Hardesty rushed just five times for 14 yards on this day, however, as the coaches chose to evaluate the younger backs. In addition to Poole's 141-yard effort, freshmen Bryce Brown (10 for 37) and David Oku (9 for 38) had their moments. Oku had a 40-yard TD burst nullified by a holding penalty.
The offensive tone was set early. Crompton marched the No. 1 offense 70 yards in five plays on the scrimmage's opening possession. The big plays were a 15-yard run by Hardesty, plus passes of 14 yards to Gerald Jones, 21 yards to tight end Luke Stocker and 20 yards to Poole for the TD.
"When you score on the first drive, that always helps the offense," Hancock said. "We just tried to keep that going during the scrimmage."
Stephens promptly marched the No. 2 offense 69 yards in 13 plays only to have the drive stall at the 1-foot line when linebacker Shane Reveiz stopped Oku on fourth-and-goal from the 1. The big plays on the drive were runs of 10 and 11 yards by Oku, a 10-yard run by Brown and a 16-yard completion to Brandon Warren due to a busted coverage.
Although Tennessee's No. 1 defense stopped Hardesty for a safety on the ensuing possession, the offenses quickly regained the momentum.
Stephens drove the No. 2 offense 50 yards in nine plays, Brown scoring on a counter option pitch from two yards out. The big play on the drive was a 29-yard pass to a wide-open Stocker.
Crompton wasted little time putting together his second scoring drive of the day. Starting at his 30-yard line, he threw a 68-yard strike to Gerald Jones, who was caught from behind by redshirt freshman safety Prentiss Waggner at the 2-yard line. After Hardesty was stopped in his tracks, Crompton threw a bullet to Warren in the right corner of the end zone to complete a three-play, 70-yard TD drive.
Incredibly, Stephens' next possession was even shorter. On first down he handed the ball to Poole, who exploded through a gaping hole at left tackle, juked one defender off his feet, then outran the secondary for a 70-yard touchdown.

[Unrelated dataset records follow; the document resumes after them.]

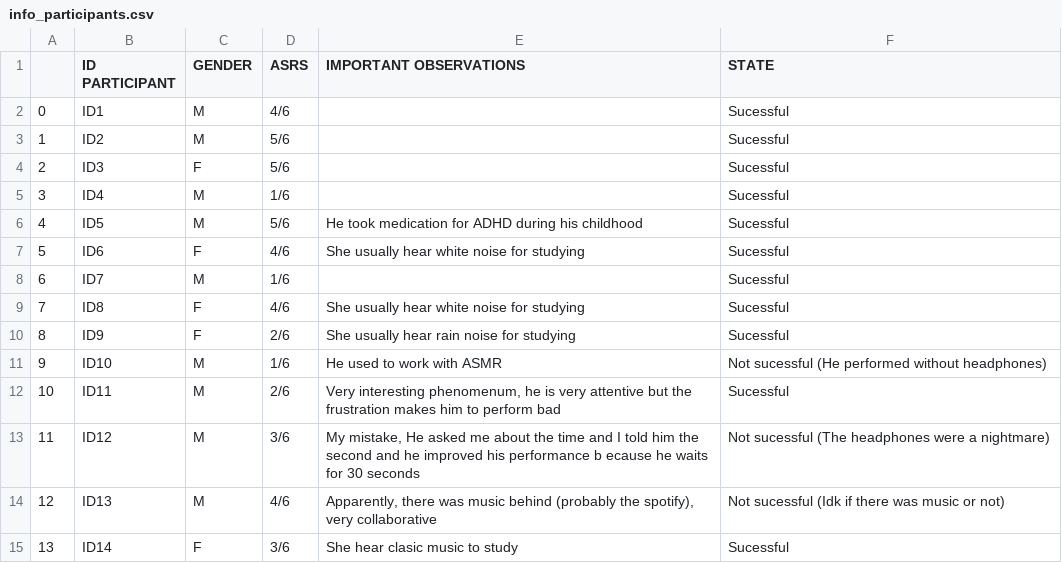
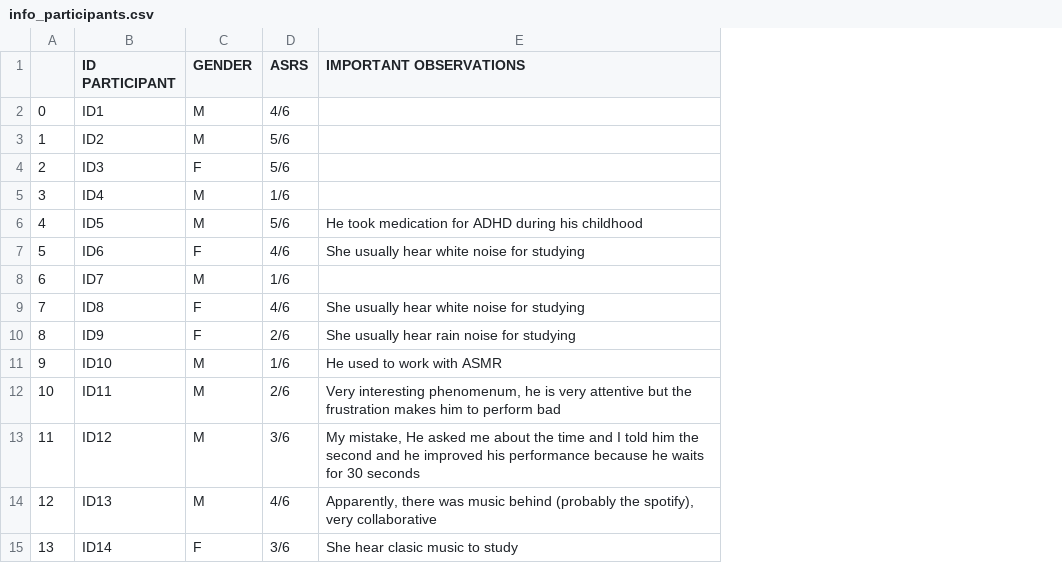
Before and after one commit to RosarioH10062002/M2_master_thesis, a CSV file: 01_data_participants/info_participants.csv, drawn as a sheet; the diff names each change by its address in the sheet, - before the commit and + after, or states it on an @@ line.

Commit message:
Clean up info_participants.csv formatting
Removed duplicate header and fixed formatting issues in observations.

```diff
--- a/01_data_participants/info_participants.csv
+++ b/01_data_participants/info_participants.csv
-column F (STATE), rows 2-15: Sucessful | Sucessful | Sucessful | Sucessful | Sucessful | Sucessful | Sucessful | Sucessful | Sucessful | Not sucessful (He performed without headphones) | Sucessful | Not sucessful (The headphones were a nightmare) | Not sucessful (Idk if there was music or not) | Sucessful
-E13 (IMPORTANT OBSERVATIONS): …his performance b ecause he waits…
+E13 (IMPORTANT OBSERVATIONS): …his performance because he waits…
```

The defenses regrouped a bit during halftime but not an awful lot.
Crompton directed the No. 1 offense to a couple of first downs before the defense stiffened. Stephens then guided the No. 2 offense 51 yards in six plays for another touchdown. The big plays were a diving catch by freshman wideout Marsalis Teague for a 21-yard gain and a 10-yard reverse by freshman wideout Nu'Keese Richardson. Oku got the last nine yards on runs of 7 and 2 yards.
Not to be outdone, Crompton led the No. 1 offense on a four-play, 70-yard march. Brown got 13 yards, then Crompton hit Jeff Cottam for 14. After Brown was stopped for no gain, Poole juked linebacker LaMarcus Thompson off his feet on a 44-yard touchdown burst.

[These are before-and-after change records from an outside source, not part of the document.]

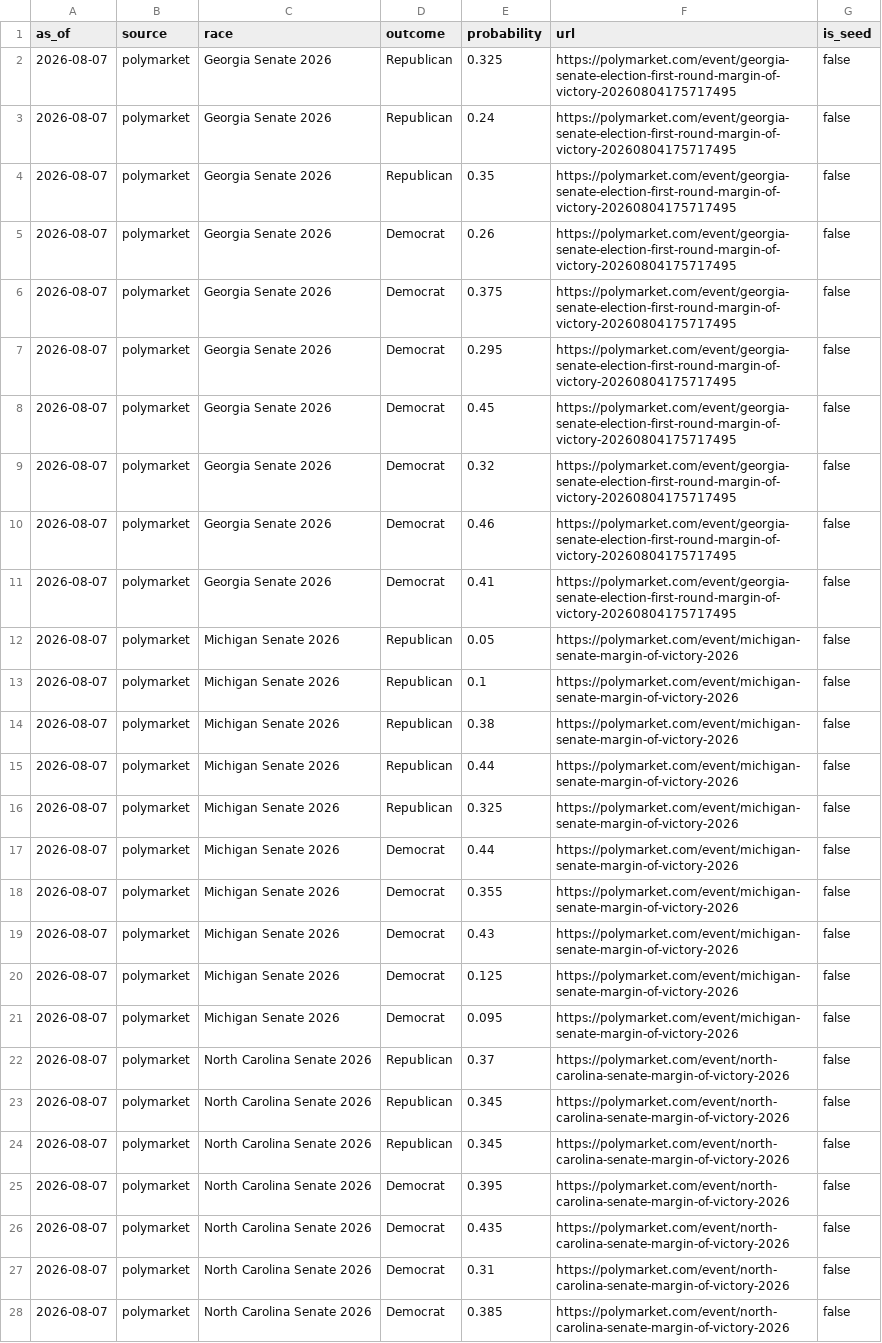
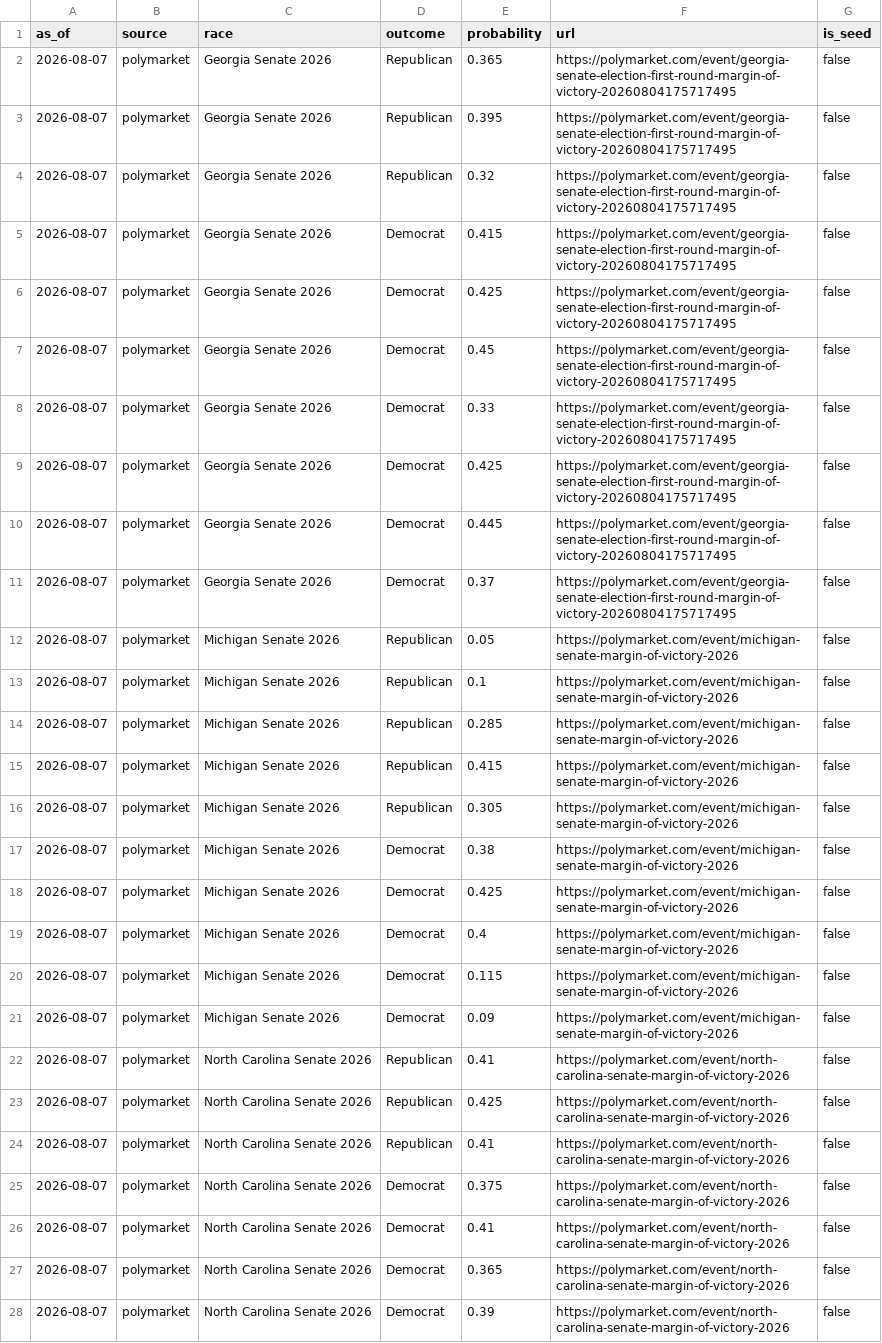
Before and after one commit to Hijodeagua/Election-models-by-Tre, a CSV file: data/fallback/market_odds.csv, drawn as a sheet; only a part is shown; removed rows and columns are numbered as before the commit, all else as after; the diff covers the shown part only; the diff names each change by its address in the sheet, - before the commit and + after, or states it on an @@ line.

```diff
--- a/data/fallback/market_odds.csv
+++ b/data/fallback/market_odds.csv
-E2 (probability): 0.325
+E2 (probability): 0.365
-E3 (probability): 0.24
+E3 (probability): 0.395
-E4 (probability): 0.35
+E4 (probability): 0.32
-E5 (probability): 0.26
+E5 (probability): 0.415
-E6 (probability): 0.375
+E6 (probability): 0.425
-row 7: 2026-08-07 | polymarket | Georgia Senate 2026 | Democrat | 0.295 | https://polymarket.com/event/georgia-senate-election-first-round-margin-of-victory-20260804175717495 | false
-E8 (probability): 0.32
+E8 (probability): 0.33
-E9 (probability): 0.46
+E9 (probability): 0.425
-E10 (probability): 0.41
+E10 (probability): 0.445
+row 11: 2026-08-07 | polymarket | Georgia Senate 2026 | Democrat | 0.37 | https://polymarket.com/event/georgia-senate-election-first-round-margin-of-victory-20260804175717495 | false
-E14 (probability): 0.38
+E14 (probability): 0.285
-E15 (probability): 0.44
+E15 (probability): 0.415
-E16 (probability): 0.325
+E16 (probability): 0.305
-E17 (probability): 0.44
+E17 (probability): 0.38
-E18 (probability): 0.355
+E18 (probability): 0.425
-E19 (probability): 0.43
+E19 (probability): 0.4
-E20 (probability): 0.125
+E20 (probability): 0.115
-E21 (probability): 0.095
+E21 (probability): 0.09
-E22 (probability): 0.37
+E22 (probability): 0.41
-E23 (probability): 0.345
+E23 (probability): 0.425
-E24 (probability): 0.345
+E24 (probability): 0.41
-E25 (probability): 0.395
+E25 (probability): 0.375
-E26 (probability): 0.435
+E26 (probability): 0.41
-E27 (probability): 0.31
+E27 (probability): 0.365
-E28 (probability): 0.385
+E28 (probability): 0.39
```
Also changed, not shown: 6 added rows, 6 removed rows and 43 edited cells elsewhere in this file, 3 other files.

Stephens, Crompton and Lamaison got one possession each the rest of the way but mustered just one first down among them - that coming on a pass-interference call against Janzen Jackson.

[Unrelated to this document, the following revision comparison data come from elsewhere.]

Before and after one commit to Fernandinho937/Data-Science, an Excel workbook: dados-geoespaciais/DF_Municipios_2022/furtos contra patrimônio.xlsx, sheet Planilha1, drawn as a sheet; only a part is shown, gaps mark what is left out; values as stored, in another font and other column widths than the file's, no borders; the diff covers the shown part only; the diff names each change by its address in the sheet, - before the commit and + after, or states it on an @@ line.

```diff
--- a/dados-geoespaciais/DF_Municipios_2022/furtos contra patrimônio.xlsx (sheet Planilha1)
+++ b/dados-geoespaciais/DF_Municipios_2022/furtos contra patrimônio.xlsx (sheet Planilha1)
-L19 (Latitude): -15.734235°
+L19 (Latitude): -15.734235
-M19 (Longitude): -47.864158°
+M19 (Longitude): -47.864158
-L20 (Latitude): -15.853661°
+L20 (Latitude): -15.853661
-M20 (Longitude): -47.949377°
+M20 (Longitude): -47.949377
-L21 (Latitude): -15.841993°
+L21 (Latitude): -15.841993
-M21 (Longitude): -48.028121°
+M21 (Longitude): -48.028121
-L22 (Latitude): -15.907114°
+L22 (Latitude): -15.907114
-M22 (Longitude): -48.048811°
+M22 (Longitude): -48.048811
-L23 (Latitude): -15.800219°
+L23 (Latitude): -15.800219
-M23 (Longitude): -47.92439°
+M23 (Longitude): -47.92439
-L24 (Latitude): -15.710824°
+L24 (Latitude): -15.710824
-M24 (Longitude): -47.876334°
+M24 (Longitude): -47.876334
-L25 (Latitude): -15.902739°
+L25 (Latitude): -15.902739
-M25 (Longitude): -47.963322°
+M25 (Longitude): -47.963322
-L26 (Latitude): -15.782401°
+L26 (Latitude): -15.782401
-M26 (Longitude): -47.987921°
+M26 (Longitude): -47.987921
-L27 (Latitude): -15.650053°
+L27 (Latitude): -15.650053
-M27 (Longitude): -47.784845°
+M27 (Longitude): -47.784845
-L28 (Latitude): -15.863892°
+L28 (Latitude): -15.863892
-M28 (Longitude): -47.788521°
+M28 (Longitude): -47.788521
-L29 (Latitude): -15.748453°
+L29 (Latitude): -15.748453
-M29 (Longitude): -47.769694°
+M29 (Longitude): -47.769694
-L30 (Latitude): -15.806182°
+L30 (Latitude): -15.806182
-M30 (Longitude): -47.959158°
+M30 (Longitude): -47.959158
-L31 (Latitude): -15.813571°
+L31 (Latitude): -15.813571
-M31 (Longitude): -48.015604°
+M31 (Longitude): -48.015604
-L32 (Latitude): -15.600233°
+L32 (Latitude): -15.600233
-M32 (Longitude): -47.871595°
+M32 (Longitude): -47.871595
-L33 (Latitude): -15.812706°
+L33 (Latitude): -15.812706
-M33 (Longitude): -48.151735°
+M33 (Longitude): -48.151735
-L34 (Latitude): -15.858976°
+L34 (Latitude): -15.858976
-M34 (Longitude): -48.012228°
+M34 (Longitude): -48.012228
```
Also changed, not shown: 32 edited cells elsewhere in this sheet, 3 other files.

Although he was less than thrilled with the defensive performance, All-America safety Eric Berry gave a lot of credit to the Vols' offensive players.
"I really liked it," he said. "We worked with 'em all summer - did a lot of 7-on-7 and team drills on our own - and it's good to see it paying off. We're very excited about that."